##### Dataset records #####

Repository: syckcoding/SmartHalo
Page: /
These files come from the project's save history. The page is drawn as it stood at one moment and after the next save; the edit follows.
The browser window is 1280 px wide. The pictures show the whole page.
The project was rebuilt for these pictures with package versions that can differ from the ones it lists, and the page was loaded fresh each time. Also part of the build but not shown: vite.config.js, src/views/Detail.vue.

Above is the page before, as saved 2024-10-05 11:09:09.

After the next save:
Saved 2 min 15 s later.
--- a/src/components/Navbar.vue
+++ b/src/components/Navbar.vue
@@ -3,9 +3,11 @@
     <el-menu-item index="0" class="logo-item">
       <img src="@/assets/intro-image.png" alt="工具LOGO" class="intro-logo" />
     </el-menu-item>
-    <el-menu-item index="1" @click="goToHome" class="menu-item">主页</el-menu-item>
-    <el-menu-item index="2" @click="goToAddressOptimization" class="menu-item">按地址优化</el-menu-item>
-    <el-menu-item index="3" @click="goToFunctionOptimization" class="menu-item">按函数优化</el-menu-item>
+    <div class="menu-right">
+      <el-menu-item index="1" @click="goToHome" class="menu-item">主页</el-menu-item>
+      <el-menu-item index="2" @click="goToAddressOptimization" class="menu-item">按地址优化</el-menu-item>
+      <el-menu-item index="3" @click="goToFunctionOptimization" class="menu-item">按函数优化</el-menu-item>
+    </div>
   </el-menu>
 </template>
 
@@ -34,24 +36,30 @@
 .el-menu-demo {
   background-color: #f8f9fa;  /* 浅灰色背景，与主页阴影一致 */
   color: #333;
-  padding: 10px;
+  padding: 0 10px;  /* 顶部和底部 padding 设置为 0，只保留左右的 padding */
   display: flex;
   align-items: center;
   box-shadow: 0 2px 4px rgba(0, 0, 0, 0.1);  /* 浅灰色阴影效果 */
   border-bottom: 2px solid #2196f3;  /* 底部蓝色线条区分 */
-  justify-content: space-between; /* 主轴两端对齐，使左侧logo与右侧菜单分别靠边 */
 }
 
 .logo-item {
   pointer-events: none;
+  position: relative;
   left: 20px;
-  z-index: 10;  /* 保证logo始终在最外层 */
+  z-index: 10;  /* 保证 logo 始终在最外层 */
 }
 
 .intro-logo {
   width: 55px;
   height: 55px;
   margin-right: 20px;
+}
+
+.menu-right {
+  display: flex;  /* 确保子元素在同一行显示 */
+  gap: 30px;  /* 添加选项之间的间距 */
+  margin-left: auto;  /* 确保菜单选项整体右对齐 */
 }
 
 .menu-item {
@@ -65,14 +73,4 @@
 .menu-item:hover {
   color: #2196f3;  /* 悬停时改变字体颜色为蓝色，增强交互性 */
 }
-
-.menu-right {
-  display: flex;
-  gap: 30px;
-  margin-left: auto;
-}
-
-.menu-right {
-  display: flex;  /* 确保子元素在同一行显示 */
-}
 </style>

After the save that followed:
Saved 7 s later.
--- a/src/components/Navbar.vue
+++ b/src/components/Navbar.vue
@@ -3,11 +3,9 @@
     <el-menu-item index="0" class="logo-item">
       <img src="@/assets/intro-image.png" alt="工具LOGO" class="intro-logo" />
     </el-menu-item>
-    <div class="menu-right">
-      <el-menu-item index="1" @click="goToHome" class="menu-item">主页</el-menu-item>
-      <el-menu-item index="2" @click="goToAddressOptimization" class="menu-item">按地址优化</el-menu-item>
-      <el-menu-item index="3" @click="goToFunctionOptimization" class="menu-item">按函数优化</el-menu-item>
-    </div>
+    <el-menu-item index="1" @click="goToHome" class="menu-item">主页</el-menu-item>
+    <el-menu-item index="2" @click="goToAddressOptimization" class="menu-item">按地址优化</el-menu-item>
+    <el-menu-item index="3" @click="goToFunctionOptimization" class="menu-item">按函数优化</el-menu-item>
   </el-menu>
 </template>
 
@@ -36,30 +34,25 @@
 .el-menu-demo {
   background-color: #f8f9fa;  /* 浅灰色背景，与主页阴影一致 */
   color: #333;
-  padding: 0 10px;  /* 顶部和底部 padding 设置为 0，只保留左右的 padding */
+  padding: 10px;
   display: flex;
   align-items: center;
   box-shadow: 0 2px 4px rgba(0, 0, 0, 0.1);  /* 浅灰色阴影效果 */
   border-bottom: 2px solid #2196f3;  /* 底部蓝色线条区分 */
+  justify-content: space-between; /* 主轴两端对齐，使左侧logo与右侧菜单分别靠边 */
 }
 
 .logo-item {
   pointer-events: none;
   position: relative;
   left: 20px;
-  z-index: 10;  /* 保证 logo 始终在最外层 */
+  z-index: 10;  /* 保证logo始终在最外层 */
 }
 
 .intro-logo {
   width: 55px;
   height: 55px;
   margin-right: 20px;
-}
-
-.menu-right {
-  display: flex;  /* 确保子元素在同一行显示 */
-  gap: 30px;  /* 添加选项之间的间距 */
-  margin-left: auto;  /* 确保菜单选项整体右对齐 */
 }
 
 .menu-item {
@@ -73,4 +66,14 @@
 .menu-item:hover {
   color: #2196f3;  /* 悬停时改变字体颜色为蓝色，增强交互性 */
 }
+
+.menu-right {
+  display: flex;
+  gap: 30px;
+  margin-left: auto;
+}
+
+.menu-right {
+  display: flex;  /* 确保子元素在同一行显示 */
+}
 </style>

#####

Tell me how many lines of the records include the word "确保菜单选项整体右对齐", and say nothing else.

2